Auburn High School Esports program continues to grow
AECSD Public Information Specialist
Like an increasing number of schools, Auburn High School has an Esports program where players can compete against students from schools across the area as well as the East Coast.
The program, which is currently led by science teacher Brian Bealer, started in February 2022 with help from technology teacher Joe Sheppard.
“It's growing, as the word gets out, I've been having more and more people show up,” Bealer said. “I just had a couple kids come to me last week who want to join us.”
Players can earn varsity letters like other Auburn athletes. Matches are held weekly and games such Ultimate Smash Brothers, chess, Splatoon 3, Minecraft, and Mario Kart are offered.
Esports is hosted in a computer lab at Auburn High School. After classes end, the students come to room D304 where they log in and enter a queue where they wait to face an opponent of equivalent skill based on their ranking so it’s a match of equal levels.

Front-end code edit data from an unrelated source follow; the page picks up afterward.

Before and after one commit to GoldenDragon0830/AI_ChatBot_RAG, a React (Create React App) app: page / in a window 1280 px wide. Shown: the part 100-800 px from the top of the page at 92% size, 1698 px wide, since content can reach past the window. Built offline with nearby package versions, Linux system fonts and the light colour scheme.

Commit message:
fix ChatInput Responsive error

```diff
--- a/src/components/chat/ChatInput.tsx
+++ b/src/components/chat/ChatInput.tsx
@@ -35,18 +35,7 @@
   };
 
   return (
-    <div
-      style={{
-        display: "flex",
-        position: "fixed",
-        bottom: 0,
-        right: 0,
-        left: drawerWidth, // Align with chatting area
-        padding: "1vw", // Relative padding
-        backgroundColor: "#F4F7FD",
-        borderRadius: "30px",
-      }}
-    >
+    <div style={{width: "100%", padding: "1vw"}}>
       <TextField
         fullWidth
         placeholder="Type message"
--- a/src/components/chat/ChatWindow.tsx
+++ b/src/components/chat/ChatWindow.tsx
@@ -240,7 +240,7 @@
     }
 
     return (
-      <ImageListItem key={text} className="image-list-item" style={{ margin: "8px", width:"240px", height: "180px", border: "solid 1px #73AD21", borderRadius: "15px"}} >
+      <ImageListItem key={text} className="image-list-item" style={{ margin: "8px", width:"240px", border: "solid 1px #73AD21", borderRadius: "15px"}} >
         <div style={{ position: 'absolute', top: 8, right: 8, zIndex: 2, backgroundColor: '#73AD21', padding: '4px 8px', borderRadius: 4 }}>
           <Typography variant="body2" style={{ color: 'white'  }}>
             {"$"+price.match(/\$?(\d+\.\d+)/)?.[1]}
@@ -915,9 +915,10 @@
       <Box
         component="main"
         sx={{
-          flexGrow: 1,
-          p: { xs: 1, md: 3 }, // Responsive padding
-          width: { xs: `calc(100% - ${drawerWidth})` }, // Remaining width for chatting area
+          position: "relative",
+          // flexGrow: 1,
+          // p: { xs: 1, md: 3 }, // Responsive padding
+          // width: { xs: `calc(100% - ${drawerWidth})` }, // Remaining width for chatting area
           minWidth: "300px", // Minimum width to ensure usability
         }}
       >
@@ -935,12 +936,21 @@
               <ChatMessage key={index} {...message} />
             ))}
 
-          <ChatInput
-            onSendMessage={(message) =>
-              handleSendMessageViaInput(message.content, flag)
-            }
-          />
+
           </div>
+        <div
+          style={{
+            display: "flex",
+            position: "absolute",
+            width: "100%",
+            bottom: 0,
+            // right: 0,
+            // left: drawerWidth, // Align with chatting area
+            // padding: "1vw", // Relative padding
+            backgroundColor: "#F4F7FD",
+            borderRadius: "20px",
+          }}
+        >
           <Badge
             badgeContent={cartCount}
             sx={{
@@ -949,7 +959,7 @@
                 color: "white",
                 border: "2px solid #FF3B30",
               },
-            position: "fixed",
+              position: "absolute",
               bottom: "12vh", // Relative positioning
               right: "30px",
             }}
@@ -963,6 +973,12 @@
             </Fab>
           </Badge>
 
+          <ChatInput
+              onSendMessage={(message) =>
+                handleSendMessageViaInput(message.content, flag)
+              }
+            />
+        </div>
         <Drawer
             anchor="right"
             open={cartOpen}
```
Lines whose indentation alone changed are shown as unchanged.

Auburn is competing in the High School Esports League (HSEL), which was founded in 2012 as a group of high school students who wanted to host and play in League of Legends tournaments. According to HSEL, it has expanded into more games and competitions, and it began requiring school-sanctioned clubs and teams. HSEL, a part of Generation Esports, has grown to more than 200,000 registered users and over 7,000 partner schools.
“This is our first year participating with HSEL,” Bealer said. “Last year we used PlayVs because HSEL didn't support any of the Nintendo games. They just made a deal with Nintendo to have them this year.”
Last year Auburn had teams that played Smash make it into the playoffs, but only one made it to the second round.
What makes Esports appealing to some students is that even if they choose not to compete, they can still practice and hone their skills. It can be a place where they can meet other gamers and have fun.
“With high school Esports, they have a training ground, so even if they can't compete in the season they can still go in there and compete against other people just for the fun of it,” Bealer said.
At the end of the six-week regular season there are playoffs and if good enough, a player can advance to regionals and possibly win a national championship.
Bealer said Esports is a great way to get students involved in an extracurricular activity.
“It's a chance to actually participate in clubs outside the school day, that they wouldn't normally do,” he said. “I know they're always waiting at the door for me before I even get in here. So, it's something for them to look forward to, to come to school. I don't know if they're really concerned about scholarships but they're having fun. That's what it should be. That’s the main thing; they have fun. I love kids to just come and play games even if they don't want to compete because at least they get invested in school.”
In less than two years, Bealer has seen the Auburn Esports program establish itself as a popular activity that can even reach greater heights.
“I hope that it just continues to grow,” he said, “that we can continue to grow and offer more.”